I am waiting for the new supplies. Anxiously. It was time to use a new thing of Lantus last week but I was hoping to start on the new penfills (I'm not switching to a pen, it's just that I hate wasting the stuff), so I waited. But I changed Lantus vials today. It was really time for that.
I'm no longer upset about the 6.9 A1c because I've figured out that the higher hemoglobin level probably caused the rise. It's okay. If it was just a tad higher, insurance might care because I'd be "uncontrolled" but for insurance purposes, the difference between the 6.4 I expected and the 6.9 I got doesn't exist. And I know perfectly well what my blood sugar average is without an A1c to tell me. I am somewhat concerned about the high hemoglobin level now that I've read more about it, but I'll be sure to talk about it at my next appointment in another two and a half weeks. Maybe I'll have a fructosamine drawn while I'm at it.
When my supplies come (from Prime Mail Pharmaceuticals, btw), I'm sure I'll take pictures and post them. In the meantime, here are some of my thoughts.
Tip: Always get your endo to write prescriptions for more than you need. Your needs may increase between now and when you next get scrips, it might take the pharmacy too long to fill your order- whatever. More is better. This is particularly true for the insured.
Tip: For drugs other than narcotics and anabolic steroids and stuff like that, prescriptions are generally good for twelve months. The doctor can check a little box that says you get to refill and he can either write in a number of refills or check unlimitted refills (I get unlimitted refills on glucagon and limitted on the rest of my stuff).
It's possible that it's your insurance's fault if you have to resend prescriptions every 6 months.
Tip: Prescriptions will be kept on record by most mail in pharmacies and walgreens, so you'll only need them once, but you can get your doctor to write two versions if you think you'll switch pharmacies.

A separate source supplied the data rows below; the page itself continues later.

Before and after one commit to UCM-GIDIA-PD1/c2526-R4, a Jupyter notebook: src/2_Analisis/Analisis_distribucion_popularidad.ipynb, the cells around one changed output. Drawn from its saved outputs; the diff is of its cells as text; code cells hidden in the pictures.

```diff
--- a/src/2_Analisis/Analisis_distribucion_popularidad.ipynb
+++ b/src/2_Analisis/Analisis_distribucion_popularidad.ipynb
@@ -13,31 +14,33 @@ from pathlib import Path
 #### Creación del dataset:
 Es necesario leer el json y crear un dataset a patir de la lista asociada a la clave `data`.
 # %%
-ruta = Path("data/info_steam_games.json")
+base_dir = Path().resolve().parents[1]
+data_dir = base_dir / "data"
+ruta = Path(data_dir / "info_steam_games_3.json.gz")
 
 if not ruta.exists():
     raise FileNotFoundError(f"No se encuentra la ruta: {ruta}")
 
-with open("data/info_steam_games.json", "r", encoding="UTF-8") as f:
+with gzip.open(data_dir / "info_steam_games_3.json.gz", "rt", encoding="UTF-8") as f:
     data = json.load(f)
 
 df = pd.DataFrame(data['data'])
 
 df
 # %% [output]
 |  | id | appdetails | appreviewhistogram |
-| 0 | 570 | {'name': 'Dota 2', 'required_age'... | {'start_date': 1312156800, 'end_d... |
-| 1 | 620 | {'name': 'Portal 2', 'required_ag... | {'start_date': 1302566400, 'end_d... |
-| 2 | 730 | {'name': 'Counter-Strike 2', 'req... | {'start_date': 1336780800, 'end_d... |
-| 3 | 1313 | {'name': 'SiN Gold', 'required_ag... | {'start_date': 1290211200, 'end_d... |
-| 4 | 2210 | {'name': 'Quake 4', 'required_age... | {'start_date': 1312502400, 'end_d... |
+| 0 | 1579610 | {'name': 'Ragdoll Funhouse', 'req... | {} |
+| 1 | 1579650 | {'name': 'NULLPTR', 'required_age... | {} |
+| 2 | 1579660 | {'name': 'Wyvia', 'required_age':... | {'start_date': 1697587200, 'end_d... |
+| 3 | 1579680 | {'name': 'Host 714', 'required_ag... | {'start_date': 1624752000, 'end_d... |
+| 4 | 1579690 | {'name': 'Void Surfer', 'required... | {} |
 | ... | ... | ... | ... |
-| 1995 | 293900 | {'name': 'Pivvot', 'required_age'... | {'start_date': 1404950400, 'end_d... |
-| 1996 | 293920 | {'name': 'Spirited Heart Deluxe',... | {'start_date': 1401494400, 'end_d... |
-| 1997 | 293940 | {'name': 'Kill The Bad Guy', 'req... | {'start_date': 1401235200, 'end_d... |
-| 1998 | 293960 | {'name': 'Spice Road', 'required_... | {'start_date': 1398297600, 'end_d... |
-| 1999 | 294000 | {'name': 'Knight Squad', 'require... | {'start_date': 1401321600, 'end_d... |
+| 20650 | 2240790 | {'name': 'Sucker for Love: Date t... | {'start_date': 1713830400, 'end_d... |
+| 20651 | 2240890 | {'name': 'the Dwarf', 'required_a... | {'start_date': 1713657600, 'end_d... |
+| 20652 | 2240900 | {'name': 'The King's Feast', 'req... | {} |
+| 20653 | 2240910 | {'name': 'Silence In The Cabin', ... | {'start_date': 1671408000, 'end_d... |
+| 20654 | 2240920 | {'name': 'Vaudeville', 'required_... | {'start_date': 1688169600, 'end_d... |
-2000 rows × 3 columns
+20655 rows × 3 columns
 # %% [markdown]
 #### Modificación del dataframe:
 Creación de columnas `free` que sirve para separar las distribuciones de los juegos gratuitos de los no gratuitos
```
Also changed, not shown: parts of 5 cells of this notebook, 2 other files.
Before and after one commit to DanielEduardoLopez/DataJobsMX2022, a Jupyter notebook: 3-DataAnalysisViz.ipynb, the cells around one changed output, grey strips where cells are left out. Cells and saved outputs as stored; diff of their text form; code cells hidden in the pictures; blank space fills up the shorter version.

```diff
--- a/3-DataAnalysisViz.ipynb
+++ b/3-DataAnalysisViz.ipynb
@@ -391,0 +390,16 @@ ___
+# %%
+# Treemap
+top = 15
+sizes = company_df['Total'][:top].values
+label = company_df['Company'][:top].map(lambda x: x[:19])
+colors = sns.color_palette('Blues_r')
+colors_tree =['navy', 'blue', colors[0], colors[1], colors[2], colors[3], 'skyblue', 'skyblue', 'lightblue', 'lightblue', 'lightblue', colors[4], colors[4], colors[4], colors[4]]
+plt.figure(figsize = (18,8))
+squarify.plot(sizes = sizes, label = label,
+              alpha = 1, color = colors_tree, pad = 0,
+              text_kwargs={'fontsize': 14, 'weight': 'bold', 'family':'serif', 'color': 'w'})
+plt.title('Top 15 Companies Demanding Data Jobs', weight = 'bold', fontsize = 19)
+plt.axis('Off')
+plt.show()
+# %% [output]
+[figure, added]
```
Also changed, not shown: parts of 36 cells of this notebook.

Tip: Get the NDC or a very exact description on the prescription itself if you use a mail in pharmacy; otherwise you may get something that wasn't exactly what you want. For example, a couple of years ago I got a prescription for pen needles. I wanted BD 5mm pen needles, which are preferred by my insurance; the mail in company sent me 6mm novofine needles, which are not preferred by my insurance and are longer besides.
Also, have the doctor check that no substitutions are allowed!
Tip: If you use a mail in pharmacy, avoid ordering in December. The mail is way too slow.
Tip: Complain to the pharmacies if you need to. They replace stuff.
Tip: If you use a mail in pharmacy and they send you insulin, you'll never need to buy an ice pack again. Save the ice thingies.
Tip: The labels that are on your boxes of prescription items have details that the pharmacy will want next time, and they also count as prescriptions for police and airline security purposes. Don't lose those labels! If the pharmacy prints your name wrong on them, get them to give you new labels. Walgreens gives me labels than say "John" instead of "Jonah" most of the time, then put on a new label with my actual name after I complain.